This song approaches the world as a work of art, and reaches out for the artist’s hand.

Musgraves hides complexity in simple questions. She begins with an apple. Its “perfect design” is what prompts her first request to “speak to the architect.” She calls it “sweet and divine,” linking it with God and placing it in her mouth – to know that it’s sweet, she must have tasted it.

This gets interesting when we remember that the forbidden fruit of Eden is often depicted as an apple. This casts Musgraves in the role of Eve. In Genesis, eating the apple exiles Eve and Adam from the place where they had direct communication with God. In this song, the sweetness of an earthly apple is what prompts Musgraves to call out to the divine.

Another biblical story gets turned inside out in the second verse.

“There’s a canyon that cuts through the desert,” Musgraves reports, and wonders, “Did it get there because of a flood?” Already having Genesis in mind, we may suppose the flood she’s talking about is the one of which Noah and his family were the sole survivors. The image of the canyon resembles a wound; it “cuts” the landscape. But Musgraves encounters it as a work of art. What she wants to know is, “Was it devised, or were you surprised / When you saw how grand it was?”

Supposing that the Grand Canyon is a fingerprint of the deluge, Musgraves wonders if God knew the beauty that would be created by this destructive act. Either answer to her question paints God as essentially creative, even in apocalyptic moods. If tracing out the Grand Canyon was a planned result of the flood, it suggests that God was thinking, even at His most wrathful, about a future in which someone would be there to experience the beauty of the world. Alternatively, if even God was surprised by how well it turned out, it suggests that God can’t help but create, even when meaning to destroy.

Musgraves’s appeal “Can I speak to the architect?” is a humorously modern way of putting the question – it sounds like she’s asking to talk to your manager. But taking the question seriously figures this song as a form of prayer. She directly addresses “the architect” in her lyrics.

With this refrain, she seems to wonder if she’s getting through.

Like the apple, the instrumentation in this song is both simple and complex. Acoustic guitar and piano form the foundation of this song, but their parts are layered, varied, and panned such that the song feels dynamic and driving even without drums.

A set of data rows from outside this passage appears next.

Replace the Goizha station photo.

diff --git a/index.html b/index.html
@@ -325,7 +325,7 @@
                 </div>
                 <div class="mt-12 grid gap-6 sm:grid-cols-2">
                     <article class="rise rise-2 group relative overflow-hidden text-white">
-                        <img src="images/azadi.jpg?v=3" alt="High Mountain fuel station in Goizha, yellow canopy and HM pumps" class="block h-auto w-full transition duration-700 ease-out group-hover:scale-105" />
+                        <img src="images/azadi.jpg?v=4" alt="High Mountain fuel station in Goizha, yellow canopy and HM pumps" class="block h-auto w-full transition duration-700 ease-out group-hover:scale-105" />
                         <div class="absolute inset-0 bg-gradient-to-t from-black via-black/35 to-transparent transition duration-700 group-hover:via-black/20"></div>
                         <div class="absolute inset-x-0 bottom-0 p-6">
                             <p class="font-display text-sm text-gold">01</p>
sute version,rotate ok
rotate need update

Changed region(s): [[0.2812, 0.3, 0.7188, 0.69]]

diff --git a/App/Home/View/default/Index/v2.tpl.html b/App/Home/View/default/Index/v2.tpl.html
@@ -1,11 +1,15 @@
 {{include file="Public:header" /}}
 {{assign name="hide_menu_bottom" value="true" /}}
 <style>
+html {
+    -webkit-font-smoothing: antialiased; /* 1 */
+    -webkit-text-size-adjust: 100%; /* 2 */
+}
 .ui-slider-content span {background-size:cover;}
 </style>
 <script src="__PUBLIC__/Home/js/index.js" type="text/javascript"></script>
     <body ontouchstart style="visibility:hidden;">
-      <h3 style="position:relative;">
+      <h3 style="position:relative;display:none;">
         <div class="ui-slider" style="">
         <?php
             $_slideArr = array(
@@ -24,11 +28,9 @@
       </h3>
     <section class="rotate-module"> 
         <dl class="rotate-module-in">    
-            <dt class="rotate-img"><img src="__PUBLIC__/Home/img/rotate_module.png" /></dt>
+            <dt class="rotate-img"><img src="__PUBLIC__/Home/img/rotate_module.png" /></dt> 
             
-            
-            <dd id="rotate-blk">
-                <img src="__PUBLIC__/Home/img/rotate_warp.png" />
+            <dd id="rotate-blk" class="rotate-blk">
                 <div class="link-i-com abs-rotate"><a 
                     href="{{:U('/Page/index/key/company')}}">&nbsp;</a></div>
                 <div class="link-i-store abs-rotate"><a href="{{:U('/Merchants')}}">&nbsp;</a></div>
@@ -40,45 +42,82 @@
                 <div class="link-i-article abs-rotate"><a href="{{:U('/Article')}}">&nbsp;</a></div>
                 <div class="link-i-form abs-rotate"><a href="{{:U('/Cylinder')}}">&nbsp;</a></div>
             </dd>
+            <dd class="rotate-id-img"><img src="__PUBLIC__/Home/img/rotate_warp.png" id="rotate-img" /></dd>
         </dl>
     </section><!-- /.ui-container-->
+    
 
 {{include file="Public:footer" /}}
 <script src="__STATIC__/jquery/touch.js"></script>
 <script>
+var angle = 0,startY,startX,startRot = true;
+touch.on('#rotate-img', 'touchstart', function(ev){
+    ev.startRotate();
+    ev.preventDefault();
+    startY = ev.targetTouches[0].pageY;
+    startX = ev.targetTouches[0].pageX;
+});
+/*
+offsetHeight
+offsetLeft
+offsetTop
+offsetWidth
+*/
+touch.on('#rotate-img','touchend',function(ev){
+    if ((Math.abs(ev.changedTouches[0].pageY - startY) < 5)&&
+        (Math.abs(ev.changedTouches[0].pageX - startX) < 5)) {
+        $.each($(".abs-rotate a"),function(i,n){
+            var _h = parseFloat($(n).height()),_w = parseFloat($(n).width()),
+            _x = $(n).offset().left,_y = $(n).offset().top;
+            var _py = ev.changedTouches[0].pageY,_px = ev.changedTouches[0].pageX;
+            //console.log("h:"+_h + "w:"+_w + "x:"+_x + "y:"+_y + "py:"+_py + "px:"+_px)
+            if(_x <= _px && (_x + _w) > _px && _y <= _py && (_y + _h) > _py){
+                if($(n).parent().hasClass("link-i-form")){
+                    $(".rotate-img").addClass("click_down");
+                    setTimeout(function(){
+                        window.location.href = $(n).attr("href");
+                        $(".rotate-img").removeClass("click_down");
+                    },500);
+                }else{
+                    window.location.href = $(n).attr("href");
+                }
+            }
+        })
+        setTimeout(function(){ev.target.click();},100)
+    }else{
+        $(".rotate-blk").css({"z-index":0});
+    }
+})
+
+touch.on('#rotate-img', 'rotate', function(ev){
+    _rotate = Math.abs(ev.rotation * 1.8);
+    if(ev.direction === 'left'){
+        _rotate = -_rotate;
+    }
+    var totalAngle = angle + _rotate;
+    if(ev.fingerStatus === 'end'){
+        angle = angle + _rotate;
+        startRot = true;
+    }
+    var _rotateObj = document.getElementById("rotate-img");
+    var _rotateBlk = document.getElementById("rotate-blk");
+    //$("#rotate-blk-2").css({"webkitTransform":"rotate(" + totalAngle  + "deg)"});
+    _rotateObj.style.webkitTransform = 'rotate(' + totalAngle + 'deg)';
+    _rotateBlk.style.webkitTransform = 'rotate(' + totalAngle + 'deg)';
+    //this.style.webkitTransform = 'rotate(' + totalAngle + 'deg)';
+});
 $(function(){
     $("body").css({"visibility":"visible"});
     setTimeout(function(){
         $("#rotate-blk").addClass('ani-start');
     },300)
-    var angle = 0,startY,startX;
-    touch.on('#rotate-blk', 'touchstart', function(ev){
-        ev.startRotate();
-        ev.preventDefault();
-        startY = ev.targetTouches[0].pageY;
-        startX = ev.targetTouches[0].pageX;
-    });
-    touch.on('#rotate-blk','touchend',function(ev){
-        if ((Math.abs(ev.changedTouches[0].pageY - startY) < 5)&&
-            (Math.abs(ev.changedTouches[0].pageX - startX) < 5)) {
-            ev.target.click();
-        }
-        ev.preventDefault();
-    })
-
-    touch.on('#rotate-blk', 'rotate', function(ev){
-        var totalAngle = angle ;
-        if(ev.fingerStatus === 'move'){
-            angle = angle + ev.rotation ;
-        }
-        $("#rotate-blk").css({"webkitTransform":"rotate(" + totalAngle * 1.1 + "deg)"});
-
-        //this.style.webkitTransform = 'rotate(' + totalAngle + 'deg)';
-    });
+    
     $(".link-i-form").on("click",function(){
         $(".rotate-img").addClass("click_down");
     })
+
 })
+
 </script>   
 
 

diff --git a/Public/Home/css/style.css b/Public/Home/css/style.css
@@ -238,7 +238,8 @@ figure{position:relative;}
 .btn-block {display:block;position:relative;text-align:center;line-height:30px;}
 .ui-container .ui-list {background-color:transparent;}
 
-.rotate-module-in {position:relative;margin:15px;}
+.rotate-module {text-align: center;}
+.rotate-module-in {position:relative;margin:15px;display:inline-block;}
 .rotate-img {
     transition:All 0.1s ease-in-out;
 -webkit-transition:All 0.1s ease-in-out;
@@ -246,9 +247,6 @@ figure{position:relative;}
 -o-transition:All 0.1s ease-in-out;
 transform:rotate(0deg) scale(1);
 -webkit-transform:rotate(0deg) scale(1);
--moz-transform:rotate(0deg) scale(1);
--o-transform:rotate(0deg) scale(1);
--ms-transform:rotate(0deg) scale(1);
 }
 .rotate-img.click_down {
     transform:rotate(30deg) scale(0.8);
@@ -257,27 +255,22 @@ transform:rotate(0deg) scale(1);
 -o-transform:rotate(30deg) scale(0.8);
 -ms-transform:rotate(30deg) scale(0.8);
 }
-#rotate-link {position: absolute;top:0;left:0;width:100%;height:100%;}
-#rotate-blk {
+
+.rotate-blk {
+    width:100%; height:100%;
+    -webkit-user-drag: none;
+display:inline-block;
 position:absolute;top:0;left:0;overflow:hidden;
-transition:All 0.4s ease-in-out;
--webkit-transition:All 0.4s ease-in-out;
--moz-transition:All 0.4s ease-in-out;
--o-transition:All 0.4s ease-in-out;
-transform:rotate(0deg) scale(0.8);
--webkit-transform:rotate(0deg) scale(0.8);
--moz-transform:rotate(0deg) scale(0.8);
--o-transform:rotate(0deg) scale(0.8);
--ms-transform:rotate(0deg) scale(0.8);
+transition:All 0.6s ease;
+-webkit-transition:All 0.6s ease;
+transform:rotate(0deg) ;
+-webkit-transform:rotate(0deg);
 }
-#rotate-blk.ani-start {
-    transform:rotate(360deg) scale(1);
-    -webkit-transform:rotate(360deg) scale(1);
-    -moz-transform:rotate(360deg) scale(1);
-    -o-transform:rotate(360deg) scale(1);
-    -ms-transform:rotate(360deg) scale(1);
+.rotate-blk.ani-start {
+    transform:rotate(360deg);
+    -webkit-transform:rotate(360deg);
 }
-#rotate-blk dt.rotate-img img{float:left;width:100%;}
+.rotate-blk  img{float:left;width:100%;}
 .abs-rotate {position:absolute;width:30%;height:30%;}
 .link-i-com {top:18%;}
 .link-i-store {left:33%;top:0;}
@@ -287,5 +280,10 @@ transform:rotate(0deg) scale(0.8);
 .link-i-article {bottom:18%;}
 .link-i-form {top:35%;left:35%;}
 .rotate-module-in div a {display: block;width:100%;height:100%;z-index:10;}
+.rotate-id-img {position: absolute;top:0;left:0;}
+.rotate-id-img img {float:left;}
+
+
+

Musgraves’s ends the song by questioning her whole premise: “Is there an architect?” It’s a jarring turn; it breaks the lyrical pattern she’s been following, and it alters the basic assumptions of the song at the last minute. Musgraves also drops the question and then ends the song. This struck me at first as a way of shirking the question, but you could see it as giving the question to the reader.

At the last minute, Musgraves turns to us and asks what we think.